→ **To do**
Repeat every line below exactly, word for word.

─── Data under study

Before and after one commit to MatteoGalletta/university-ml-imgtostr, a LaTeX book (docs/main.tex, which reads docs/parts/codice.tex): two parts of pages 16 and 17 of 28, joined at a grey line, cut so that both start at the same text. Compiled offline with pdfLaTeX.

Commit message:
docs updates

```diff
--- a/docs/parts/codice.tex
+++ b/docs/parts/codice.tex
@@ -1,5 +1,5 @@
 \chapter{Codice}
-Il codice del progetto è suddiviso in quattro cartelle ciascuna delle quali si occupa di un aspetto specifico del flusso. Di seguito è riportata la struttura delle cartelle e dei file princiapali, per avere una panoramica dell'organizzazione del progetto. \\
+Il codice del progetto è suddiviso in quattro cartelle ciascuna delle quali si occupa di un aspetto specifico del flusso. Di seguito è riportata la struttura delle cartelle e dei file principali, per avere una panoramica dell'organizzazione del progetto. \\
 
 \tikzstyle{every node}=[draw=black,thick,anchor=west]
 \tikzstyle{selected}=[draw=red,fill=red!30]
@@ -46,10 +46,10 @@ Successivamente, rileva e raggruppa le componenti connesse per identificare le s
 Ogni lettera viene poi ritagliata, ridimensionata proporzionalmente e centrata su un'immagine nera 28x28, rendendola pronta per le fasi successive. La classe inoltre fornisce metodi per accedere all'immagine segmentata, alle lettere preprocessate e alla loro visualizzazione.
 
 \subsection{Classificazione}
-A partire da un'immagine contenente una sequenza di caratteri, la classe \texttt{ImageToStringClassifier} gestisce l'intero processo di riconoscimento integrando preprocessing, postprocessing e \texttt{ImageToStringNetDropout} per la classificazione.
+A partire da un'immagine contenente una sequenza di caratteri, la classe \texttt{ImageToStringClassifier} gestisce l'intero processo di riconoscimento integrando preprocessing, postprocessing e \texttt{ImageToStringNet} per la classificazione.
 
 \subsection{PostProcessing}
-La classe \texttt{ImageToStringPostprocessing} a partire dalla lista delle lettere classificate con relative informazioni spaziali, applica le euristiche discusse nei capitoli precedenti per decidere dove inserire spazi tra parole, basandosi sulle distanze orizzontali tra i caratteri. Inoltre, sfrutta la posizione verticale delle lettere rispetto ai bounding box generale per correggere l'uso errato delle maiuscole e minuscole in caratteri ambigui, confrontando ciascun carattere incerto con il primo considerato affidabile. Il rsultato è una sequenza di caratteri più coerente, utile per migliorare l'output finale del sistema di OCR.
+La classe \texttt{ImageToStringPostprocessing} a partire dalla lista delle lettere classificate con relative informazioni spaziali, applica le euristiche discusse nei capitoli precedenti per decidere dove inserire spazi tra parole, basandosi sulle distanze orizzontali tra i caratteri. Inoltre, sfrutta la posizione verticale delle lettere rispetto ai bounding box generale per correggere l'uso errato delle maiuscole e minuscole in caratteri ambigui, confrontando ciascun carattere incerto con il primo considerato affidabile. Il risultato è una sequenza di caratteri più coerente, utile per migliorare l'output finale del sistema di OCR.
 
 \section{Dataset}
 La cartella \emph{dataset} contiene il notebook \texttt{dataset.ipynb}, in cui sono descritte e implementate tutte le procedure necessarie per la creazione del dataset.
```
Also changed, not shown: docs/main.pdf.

──────

→ **Output below**
Before and after one commit to MatteoGalletta/university-ml-imgtostr, a LaTeX book (docs/main.tex, which reads docs/parts/codice.tex): two parts of pages 16 and 17 of 28, joined at a grey line, cut so that both start at the same text. Compiled offline with pdfLaTeX.

Commit message:
docs updates

```diff
--- a/docs/parts/codice.tex
+++ b/docs/parts/codice.tex
@@ -1,5 +1,5 @@
 \chapter{Codice}
-Il codice del progetto è suddiviso in quattro cartelle ciascuna delle quali si occupa di un aspetto specifico del flusso. Di seguito è riportata la struttura delle cartelle e dei file princiapali, per avere una panoramica dell'organizzazione del progetto. \\
+Il codice del progetto è suddiviso in quattro cartelle ciascuna delle quali si occupa di un aspetto specifico del flusso. Di seguito è riportata la struttura delle cartelle e dei file principali, per avere una panoramica dell'organizzazione del progetto. \\
 
 \tikzstyle{every node}=[draw=black,thick,anchor=west]
 \tikzstyle{selected}=[draw=red,fill=red!30]
@@ -46,10 +46,10 @@ Successivamente, rileva e raggruppa le componenti connesse per identificare le s
 Ogni lettera viene poi ritagliata, ridimensionata proporzionalmente e centrata su un'immagine nera 28x28, rendendola pronta per le fasi successive. La classe inoltre fornisce metodi per accedere all'immagine segmentata, alle lettere preprocessate e alla loro visualizzazione.
 
 \subsection{Classificazione}
-A partire da un'immagine contenente una sequenza di caratteri, la classe \texttt{ImageToStringClassifier} gestisce l'intero processo di riconoscimento integrando preprocessing, postprocessing e \texttt{ImageToStringNetDropout} per la classificazione.
+A partire da un'immagine contenente una sequenza di caratteri, la classe \texttt{ImageToStringClassifier} gestisce l'intero processo di riconoscimento integrando preprocessing, postprocessing e \texttt{ImageToStringNet} per la classificazione.
 
 \subsection{PostProcessing}
-La classe \texttt{ImageToStringPostprocessing} a partire dalla lista delle lettere classificate con relative informazioni spaziali, applica le euristiche discusse nei capitoli precedenti per decidere dove inserire spazi tra parole, basandosi sulle distanze orizzontali tra i caratteri. Inoltre, sfrutta la posizione verticale delle lettere rispetto ai bounding box generale per correggere l'uso errato delle maiuscole e minuscole in caratteri ambigui, confrontando ciascun carattere incerto con il primo considerato affidabile. Il rsultato è una sequenza di caratteri più coerente, utile per migliorare l'output finale del sistema di OCR.
+La classe \texttt{ImageToStringPostprocessing} a partire dalla lista delle lettere classificate con relative informazioni spaziali, applica le euristiche discusse nei capitoli precedenti per decidere dove inserire spazi tra parole, basandosi sulle distanze orizzontali tra i caratteri. Inoltre, sfrutta la posizione verticale delle lettere rispetto ai bounding box generale per correggere l'uso errato delle maiuscole e minuscole in caratteri ambigui, confrontando ciascun carattere incerto con il primo considerato affidabile. Il risultato è una sequenza di caratteri più coerente, utile per migliorare l'output finale del sistema di OCR.
 
 \section{Dataset}
 La cartella \emph{dataset} contiene il notebook \texttt{dataset.ipynb}, in cui sono descritte e implementate tutte le procedure necessarie per la creazione del dataset.
```
Also changed, not shown: docs/main.pdf.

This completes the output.